What the exercise asks :: Your answer needs to include each line of the records in which the string "velo" can be found.

Records provided ::

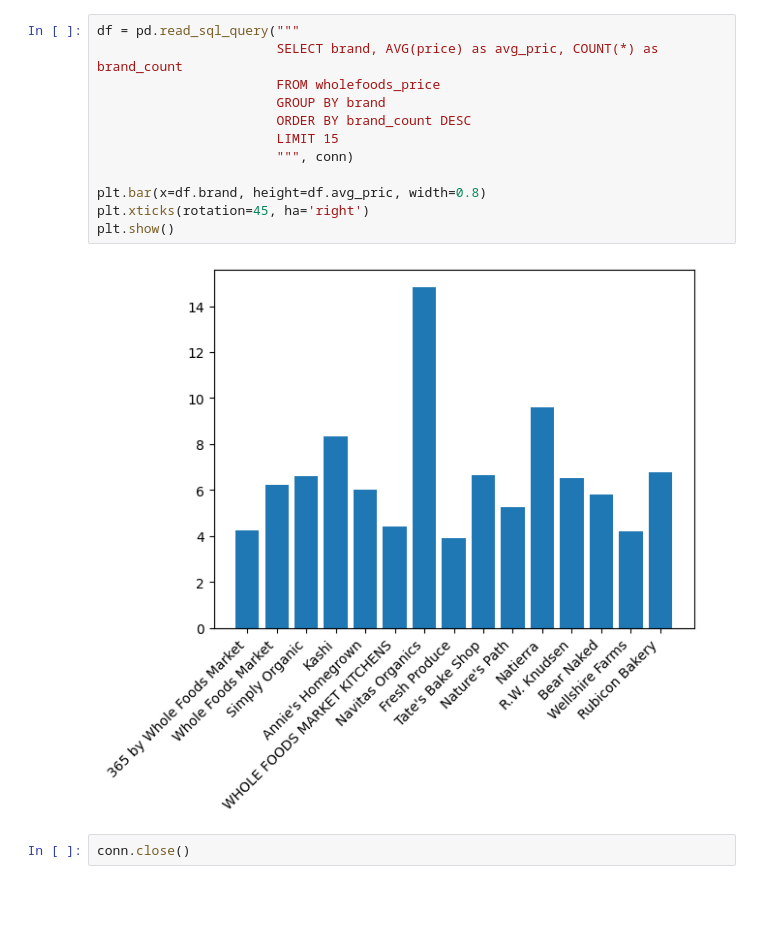
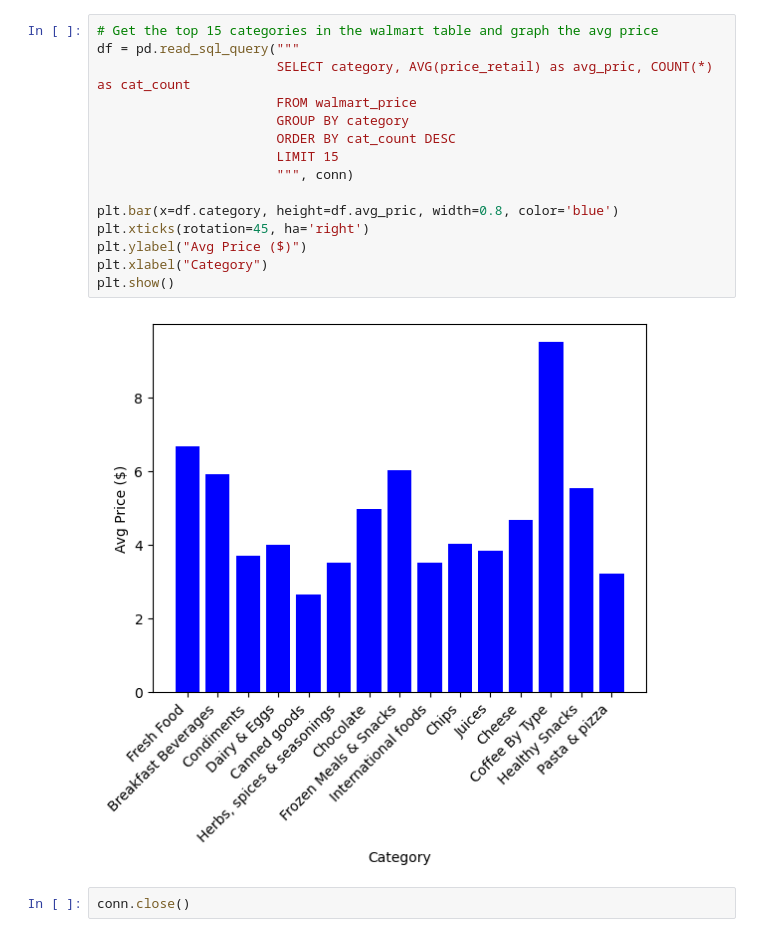
Before and after one commit to Sean-Regan/CAP5771-project, a Jupyter notebook: milestone1.ipynb, the cells around one changed output. Drawn from its saved outputs; the diff is of its cells as text; blank space fills up the shorter version.

```diff
--- a/milestone1.ipynb
+++ b/milestone1.ipynb
@@ -95,16 +192,19 @@ plt.show()
-# %%
-df = pd.read_sql_query("""
-                       SELECT brand, AVG(price) as avg_pric, COUNT(*) as brand_count
-                       FROM wholefoods_price
-                       GROUP BY brand
-                       ORDER BY brand_count DESC
-                       LIMIT 15
-                       """, conn)
-
-plt.bar(x=df.brand, height=df.avg_pric, width=0.8)
-plt.xticks(rotation=45, ha='right')
-plt.show()
-# %% [output]
-[figure, removed]
+# %%
+# Get the top 15 categories in the walmart table and graph the avg price
+df = pd.read_sql_query("""
+                       SELECT category, AVG(price_retail) as avg_pric, COUNT(*) as cat_count
+                       FROM walmart_price
+                       GROUP BY category
+                       ORDER BY cat_count DESC
+                       LIMIT 15
+                       """, conn)
+
+plt.bar(x=df.category, height=df.avg_pric, width=0.8, color='blue')
+plt.xticks(rotation=45, ha='right')
+plt.ylabel("Avg Price ($)")
+plt.xlabel("Category")
+plt.show()
+# %% [output]
+[figure, added]
 # %%
 conn.close()
```
Also changed, not shown: parts of 20 cells of this notebook, 4 other files.
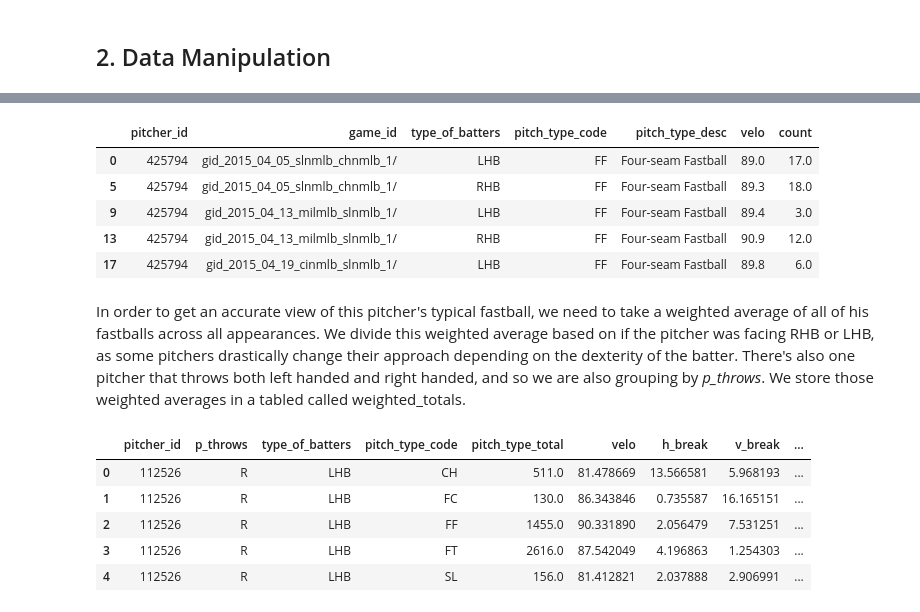
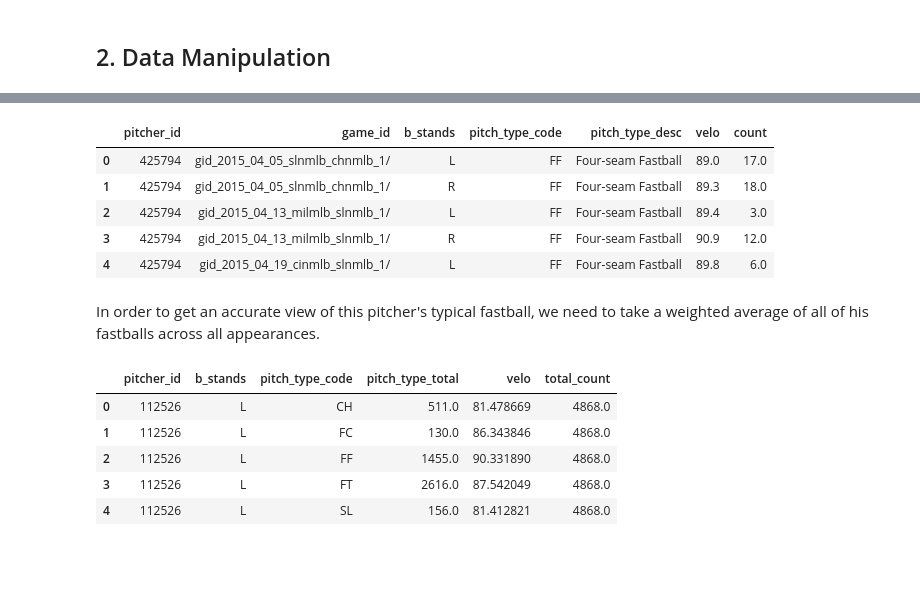
Before and after one commit to dsaltz432/MLB-Pitch-Types, a Jupyter notebook: Clustering Pitcher Types.ipynb, the cells around one changed output, grey strips where cells are left out. Drawn from its saved outputs; the diff is of its cells as text; code cells hidden in the pictures; blank space fills up the shorter version.

```diff
--- a/Clustering Pitcher Types.ipynb
+++ b/Clustering Pitcher Types.ipynb
@@ -81,0 +63,2 @@ Next, I scraped the pitching data from each url and stored it in a table called
+# %%
+conn = sqlite3.connect(constants.COMBINED_DB_NAME)
@@ -153,6 +136,6 @@ Here are the breakdown of pitch totals after grouping similar pitches.
 # %%
-def group_similar_pitches_together(df):
-
+def group_similar_pitches_together(pitches):
+    df = pitches.copy(deep=True)
     df.loc[(df.pitch_type_code=='SI'),
            ['pitch_type_code', 'pitch_type_desc']] = ['FT', 'Two-seam Fastball']
 
@@ -161,11 +144,10 @@ def group_similar_pitches_together(df):
 
     df.loc[(df.pitch_type_code=='CS') | (df.pitch_type_code=='KC'),
            ['pitch_type_code', 'pitch_type_desc']] = ['CU', 'Curveball']
-
     return df
 
-adjusted_pitches = group_similar_pitches_together(adjusted_pitches)
+adjusted_pitches = group_similar_pitches_together(pitches)
 adjusted_pitches.to_sql("adjusted_pitches", conn, if_exists="replace")
-show_pitch_type_counts()
+show_pitch_type_counts("adjusted_pitches")
 # %% [output]
 |  | pitch_type_code | pitch_type_desc | count |
@@ -187,11 +169,9 @@ def group_rare_pitches_into_other_category(df):
          | (df.pitch_type_code=='FO')
          | (df.pitch_type_code=='SB'),
            ['pitch_type_code', 'pitch_type_desc']] = ['NA', 'Other']
-    return df
 
-
-adjusted_pitches = group_rare_pitches_into_other_category(adjusted_pitches)
+group_rare_pitches_into_other_category(adjusted_pitches)
 adjusted_pitches.to_sql("adjusted_pitches", conn, if_exists="replace")
-show_pitch_type_counts()
+show_pitch_type_counts("adjusted_pitches")
 # %% [output]
 |  | pitch_type_code | pitch_type_desc | count |
@@ -223,36 +203,36 @@ def show_pitcher_id_425794(df):
     pitcher_425794 = df.loc[(df["pitcher_id"] == 425794)
                           & (df["pitch_type_code"] == "FF")]
 
-    interesting_fields = pitcher_425794[["pitcher_id","game_id","type_of_batters",
+    interesting_fields = pitcher_425794[["pitcher_id","game_id","b_stands",
                                          "pitch_type_code", "pitch_type_desc","velo","count"]]
 
     return interesting_fields.head()
 
-show_pitcher_id_425794(adjusted_pitches)
+show_pitcher_id_425794(adjusted_pitches).reset_index(drop=True)
 # %% [output]
-|  | pitcher_id | game_id | type_of_batters | pitch_type_code | pitch_type_desc | velo | count |
-| 0 | 425794 | gid_2015_04_05_slnmlb_chnmlb_1/ | LHB | FF | Four-seam Fastball | 89.0 | 17.0 |
-| 5 | 425794 | gid_2015_04_05_slnmlb_chnmlb_1/ | RHB | FF | Four-seam Fastball | 89.3 | 18.0 |
-| 9 | 425794 | gid_2015_04_13_milmlb_slnmlb_1/ | LHB | FF | Four-seam Fastball | 89.4 | 3.0 |
-| 13 | 425794 | gid_2015_04_13_milmlb_slnmlb_1/ | RHB | FF | Four-seam Fastball | 90.9 | 12.0 |
-| 17 | 425794 | gid_2015_04_19_cinmlb_slnmlb_1/ | LHB | FF | Four-seam Fastball | 89.8 | 6.0 |
+|  | pitcher_id | game_id | b_stands | pitch_type_code | pitch_type_desc | velo | count |
+| 0 | 425794 | gid_2015_04_05_slnmlb_chnmlb_1/ | L | FF | Four-seam Fastball | 89.0 | 17.0 |
+| 1 | 425794 | gid_2015_04_05_slnmlb_chnmlb_1/ | R | FF | Four-seam Fastball | 89.3 | 18.0 |
+| 2 | 425794 | gid_2015_04_13_milmlb_slnmlb_1/ | L | FF | Four-seam Fastball | 89.4 | 3.0 |
+| 3 | 425794 | gid_2015_04_13_milmlb_slnmlb_1/ | R | FF | Four-seam Fastball | 90.9 | 12.0 |
+| 4 | 425794 | gid_2015_04_19_cinmlb_slnmlb_1/ | L | FF | Four-seam Fastball | 89.8 | 6.0 |
 # %% [markdown]
-In order to get an accurate view of this pitcher's typical fastball, we need to take a weighted average of all of his fastballs across all appearances. We divide this weighted average based on if the pitcher was facing RHB or LHB, as some pitchers drastically change their approach depending on the dexterity of the batter. There's also one pitcher that throws both left handed and right handed, and so we are also grouping by *p_throws*. We store those weighted averages in a tabled called weighted_totals.
+In order to get an accurate view of this pitcher's typical fastball, we need to take a weighted average of all of his fastballs across all appearances.
 # %%
 def generate_weighted_totals(adjusted_pitches):
 
     # Get the total number of pitches for each pitch type for every pitcher
-    sql = """select pitcher_id, p_throws, type_of_batters, pitch_type_code,
+    # Remove pitches with a velo under 65
+    sql = """select pitcher_id, b_stands, pitch_type_code,
                 sum(count) as pitch_type_total
                 from adjusted_pitches
-                where type_of_data='pitch_info'
-                and velo > 30
-                group by pitcher_id, type_of_batters, pitch_type_code;
+                where velo > 65
+                group by pitcher_id, b_stands, pitch_type_code;
             """
     pitch_type_totals = pd.read_sql_query(sql, conn)
 
     # Add pitch_type_total to each pitcher for each pitch type
-    join_conditions = ['pitcher_id', 'p_throws', 'type_of_batters', 'pitch_type_code']
+    join_conditions = ['pitcher_id', 'b_stands', 'pitch_type_code']
     frequency_table = pd.merge(pitch_type_totals, adjusted_pitches,
                                how='left',
                                left_on=join_conditions,
@@ -261,52 +241,43 @@ def generate_weighted_totals(adjusted_pitches):
 
     # Weight each pitcher's stats by the number of pitches thrown from that appearance
     #    compared to total number of pitches thrown for that pitcher of that pitch type
-    sql = """select pitcher_id, p_throws, type_of_batters,
+    sql = """select pitcher_id, b_stands,
                 pitch_type_code, pitch_type_total,
-                sum(velo*(count/pitch_type_total)) as velo,
-                sum(h_break*(h_break/pitch_type_total)) as h_break,
-                sum(v_break*(v_break/pitch_type_total)) as v_break,
-                sum(strikes*(strikes/pitch_type_total)) as strikes,
-                sum(swings*(swings/pitch_type_total)) as swings,
-                sum(whiffs*(whiffs/pitch_type_total)) as whiffs,
-                sum(bib*(bib/pitch_type_total)) as bib,
-                sum(snip*(snip/pitch_type_total)) as snip,
-                sum(lwts*(lwts/pitch_type_total)) as lwts
+                sum(velo*(1.0*count/pitch_type_total)) as velo
                 from frequency_table
-                group by pitcher_id, type_of_batters,
+                group by pitcher_id, b_stands,
                 pitch_type_code, pitch_type_total;
             """
     weighted_totals = pd.read_sql_query(sql, conn)
     weighted_totals.to_sql("weighted_totals", conn, if_exists="replace")
 
     # Drop the temporary table
     cursor = conn.cursor()
     cursor.execute("drop table frequency_table;")
     cursor.close()
 
     # Add the total number of pitches as a column in weighted_totals table
-    sql = """select pitcher_id, p_throws, type_of_batters,
+    sql = """select pitcher_id, b_stands,
                 sum(pitch_type_total) as total_count
                 from weighted_totals
-                group by pitcher_id, type_of_batters;
+                group by pitcher_id, b_stands;
             """
     total_count_table = pd.read_sql_query(sql, conn)
-    join_conditions = ['pitcher_id', 'p_throws', 'type_of_batters']
+    join_conditions = ['pitcher_id', 'b_stands']
     weighted_totals = pd.merge(weighted_totals, total_count_table,
                                    how='left',
                                    left_on=join_conditions,
                                    right_on=join_conditions)
-    weighted_totals.to_sql("weighted_totals", conn, if_exists="replace")
-
     return weighted_totals
 
 
 weighted_totals = generate_weighted_totals(adjusted_pitches)
+weighted_totals.to_sql("weighted_totals", conn, if_exists="replace")
 weighted_totals.head()
 # %% [output]
-|  | pitcher_id | p_throws | type_of_batters | pitch_type_code | pitch_type_total | velo | h_break | v_break | ... |
-| 0 | 112526 | R | LHB | CH | 511.0 | 81.478669 | 13.566581 | 5.968193 | ... |
-| 1 | 112526 | R | LHB | FC | 130.0 | 86.343846 | 0.735587 | 16.165151 | ... |
-| 2 | 112526 | R | LHB | FF | 1455.0 | 90.331890 | 2.056479 | 7.531251 | ... |
-| 3 | 112526 | R | LHB | FT | 2616.0 | 87.542049 | 4.196863 | 1.254303 | ... |
-| 4 | 112526 | R | LHB | SL | 156.0 | 81.412821 | 2.037888 | 2.906991 | ... |
+|  | pitcher_id | b_stands | pitch_type_code | pitch_type_total | velo | total_count |
+| 0 | 112526 | L | CH | 511.0 | 81.478669 | 4868.0 |
+| 1 | 112526 | L | FC | 130.0 | 86.343846 | 4868.0 |
+| 2 | 112526 | L | FF | 1455.0 | 90.331890 | 4868.0 |
+| 3 | 112526 | L | FT | 2616.0 | 87.542049 | 4868.0 |
+| 4 | 112526 | L | SL | 156.0 | 81.412821 | 4868.0 |
```
Also changed, not shown: parts of 83 cells of this notebook, 13 other files.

Solution below ::
                                          "pitch_type_code", "pitch_type_desc","velo","count"]]
-|  | pitcher_id | game_id | type_of_batters | pitch_type_code | pitch_type_desc | velo | count |
+|  | pitcher_id | game_id | b_stands | pitch_type_code | pitch_type_desc | velo | count |
+    # Remove pitches with a velo under 65
-                and velo > 30
+                where velo > 65
-                sum(velo*(count/pitch_type_total)) as velo,
+                sum(velo*(1.0*count/pitch_type_total)) as velo
-|  | pitcher_id | p_throws | type_of_batters | pitch_type_code | pitch_type_total | velo | h_break | v_break | ... |
+|  | pitcher_id | b_stands | pitch_type_code | pitch_type_total | velo | total_count |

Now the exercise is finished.